Two Arizona imaging groups show the need for speed and efficiency in burning CDs for patients and physicians on the move.
When patients at Sun Health Medical Centers in Phoenix need to take their images with them, a CD is the solution. This group made up of two hospitals and three health clinics, utilizes a variety of CD burners to accommodate patient and physician image needs, particularly in light of their large percentage of transitory patients. And need for CDs on the go can be large as each year the facilities perform approximately 300,000 imaging procedures in a wide range of modalities, except mammography.
Sun Health has opted for a variety of burners made by Sorna, including two Sorna 26is a single input bin system with CD or DVD for moderate volume production, which they got when the facilities installed PACS two years ago. And more recently, they’ve brought online for the outpatient clinics three Sorna eXpedo XR1s, hands-on or web-activated compact, fully integrated, automated DICOM CD/DVD publishing systems.
“The new eXpedo system is quite fast, and allows you to give the patients their records instantly, which is particularly convenient for Arizona’s large contingent of traveling patients,” says PACS Administrator Micha Ronen.
The Sorna technology also presents a cost-effective means of creating, storing and transporting secured medical information. “One single CD containing 500 medical images costs about 45 cents, whereas film costs of that many images would estimate about $70. Plus, it reduces the size of shipments tremendously,” notes Ronen.
In the Sun Health facilities, about 90 percent of imaging procedures are filmless, and of the remaining 10 percent, only 5 percent of the patients still receive paper.
Accessibility does not seem to be a problem at Sun Health, because Ronen says that any physician who has access to a normal PC with a CD drive can view the images.
In addition to a convenient means of transporting images, Ronen says that “Sorna’s new technology also allows us to include the printed radiologist’s report on the CD as an additional folder for the doctor to open. Sorna goes into the RIS and pulls the report for that study and attaches to the CD as a supplementary folder.”
Ronen accentuates the ease of accessibility of the “new Sorna software, [with which] users can create and print any CD in any of the five facilities of Sun Health because it links the entire Sun Health enterprise.”
Imaging IT in Scottsdale
“The ability to accurately produce discs quickly and efficiently, to easily configure the print design and add the company logo to the discs, to prioritize urgent exams, to anonymize patient demographics, to import DICOM functionality, and a user-friendly interface for our employees,” are the reasons that PACS Adminis-trator Andrea Gold of Scottsdale Medical Imaging (SMIL) in Arizona, utilizes the DatCard Systems’ PACScube.
SMIL is a free-standing physician-owned and operated practice, made up 10 imaging centers and 45 radiologists. Together, the facilities perform approximately 250,000 imaging procedures yearly in all modalities, including digital and analog mammography.
SMIL most often utilizes the PACScube system to create CDs for patients, to import outside DICOM CDs into PACS for comparison purposes and to create anonymized CDs for research studies and presentations.

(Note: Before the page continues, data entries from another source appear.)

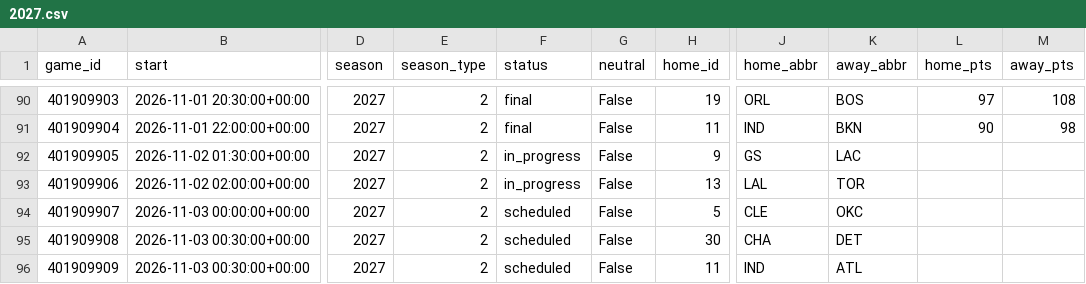
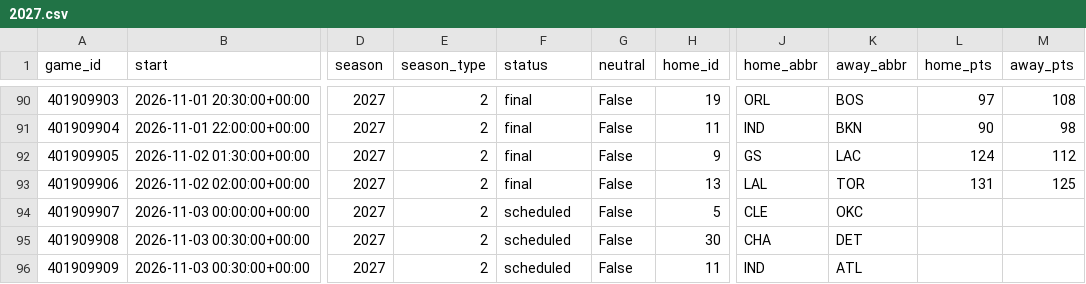
Before and after one commit to martinez-hub/nbaPredicts, a CSV file: data/games/2027.csv, drawn as a sheet; only a part is shown, gaps mark what is left out; the diff names each change by its address in the sheet, - before the commit and + after, or states it on an @@ line.

```diff
--- a/data/games/2027.csv
+++ b/data/games/2027.csv
-F92:F93 (status): in_progress
+F92:F93 (status): final
-L92 (home_pts): (empty)
+L92 (home_pts): 124
-M92 (away_pts): (empty)
+M92 (away_pts): 112
-L93 (home_pts): (empty)
+L93 (home_pts): 131
-M93 (away_pts): (empty)
+M93 (away_pts): 125
```
Also changed, not shown: data/stint_checks/2027.csv, 8 other files.
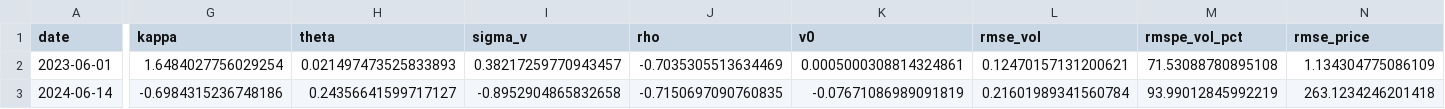
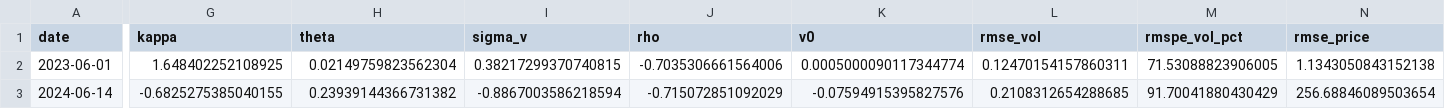
Before and after one commit to MateoBodon/quant-pricer-cpp, a CSV file: artifacts/heston/params_series.csv, drawn as a sheet; only a part is shown, gaps mark what is left out; the diff covers the shown part only; the diff names each change by its address in the sheet, - before the commit and + after, or states it on an @@ line.

Commit message:
add project_state docs and update heston series artifacts

```diff
--- a/artifacts/heston/params_series.csv
+++ b/artifacts/heston/params_series.csv
-G2 (kappa): 1.6484027756029254
+G2 (kappa): 1.648402252108925
-H2 (theta): 0.021497473525833893
+H2 (theta): 0.02149759823562304
-I2 (sigma_v): 0.38217259770943457
+I2 (sigma_v): 0.38217299370740815
-J2 (rho): -0.7035305513634469
+J2 (rho): -0.7035306661564006
-K2 (v0): 0.0005000308814324861
+K2 (v0): 0.0005000090117344774
-L2 (rmse_vol): 0.12470157131200621
+L2 (rmse_vol): 0.12470154157860311
-M2 (rmspe_vol_pct): 71.53088780895108
+M2 (rmspe_vol_pct): 71.53088823906005
-N2 (rmse_price): 1.134304775086109
+N2 (rmse_price): 1.1343050843152138
-G3 (kappa): -0.6984315236748186
+G3 (kappa): -0.6825275385040155
-H3 (theta): 0.24356641599717127
+H3 (theta): 0.23939144366731382
-I3 (sigma_v): -0.8952904865832658
+I3 (sigma_v): -0.8867003586218594
-J3 (rho): -0.7150697090760835
+J3 (rho): -0.715072851092029
-K3 (v0): -0.07671086989091819
+K3 (v0): -0.07594915395827576
-L3 (rmse_vol): 0.21601989341560784
+L3 (rmse_vol): 0.2108312654288685
-M3 (rmspe_vol_pct): 93.99012845992219
+M3 (rmspe_vol_pct): 91.70041880430429
-N3 (rmse_price): 263.1234246201418
+N3 (rmse_price): 256.68846089503654
```
Also changed, not shown: 2 edited cells elsewhere in this file, artifacts/heston/series_runs/fit_20230601.csv, artifacts/heston/series_runs/fit_20240614.csv, 22 other files.
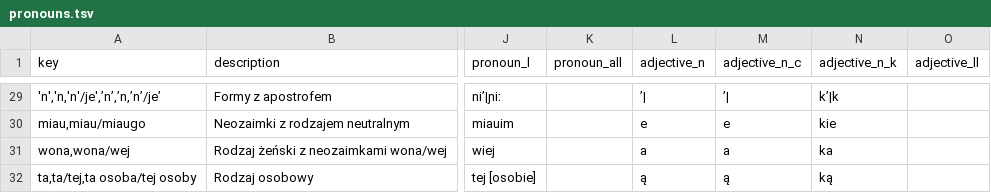
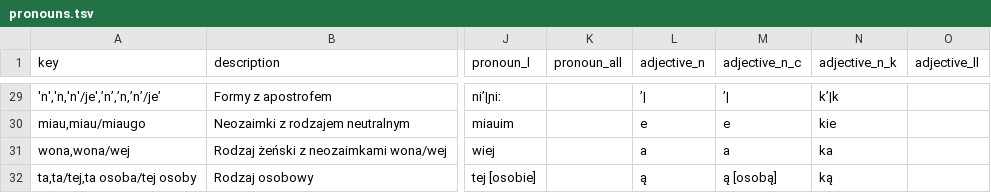
Before and after one commit to tutking24/pronounspage, a TSV file: locale/pl/pronouns/pronouns.tsv, drawn as a sheet; only a part is shown, gaps mark what is left out; the diff names each change by its address in the sheet, - before the commit and + after, or states it on an @@ line.

Commit message:
Update locale/pl/pronouns/pronouns.tsv

```diff
--- a/locale/pl/pronouns/pronouns.tsv
+++ b/locale/pl/pronouns/pronouns.tsv
-M32 (adjective_n_c): ą
+M32 (adjective_n_c): ą [osobą]
```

Unfortunately, only about 5 percent of their referring physicians accept CDs right now, Gold says. So, SMIL must continue to store and ship film because many physicians in the Scottsdale area still request it.
Nonetheless, SMIL reaps the benefits of the cost-effectiveness and time-saving advantages of CD recorders. Gold says that “CDs can be produced in less than 10 minutes where filming can sometimes take five times as long. CDs cost an average of 10 cents compared to $1.50 for a sheet of film.”
Gold also notes that usage of CD recorders allows a facility to incur less staff and maintenance costs. “CD burners are placed in the filerooms and no interventions from the technical areas are needed, which reduces time and staff needed to print films. The import functionality also has eliminated the need to hang films for comparisons increasing radiologist’s productivity when interpreting exams with outside film comparisons,” she says.
Digital mammography is one modality that has not seamlessly converted to CDs. Gold explains that currently, “many facilities do not produce CDs for mammo patients due to the fact that referring physicians do not have the five megapixel diagnostic monitors in their offices to review these images.”
Overall, Gold believes that the CD burner has improved the quality of healthcare at SMIL because it “has contributed to more effective digital image transfers between their offices. All 10 of SMIL’s offices can connect and burn CDs remotely, allowing the IT staff to access and manage these systems remotely, which saves time and travel between offices.”
Both Ronen and Gold believe the next step for their facilities is DVD recorders, because they have a capacity that is seven to eight times larger than a CD.
“Only a very rare subject will need multiple discs, even though Sorna capabilities do allow this type of storage” according to Ronen.
Yet, Gold believes that “as modalities continue to create larger and larger data sets, DVD usage will increase.”
The two PACS administrators agree that many referring physicians would currently have difficulty accessing the technology to view DVD images. But only time will tell.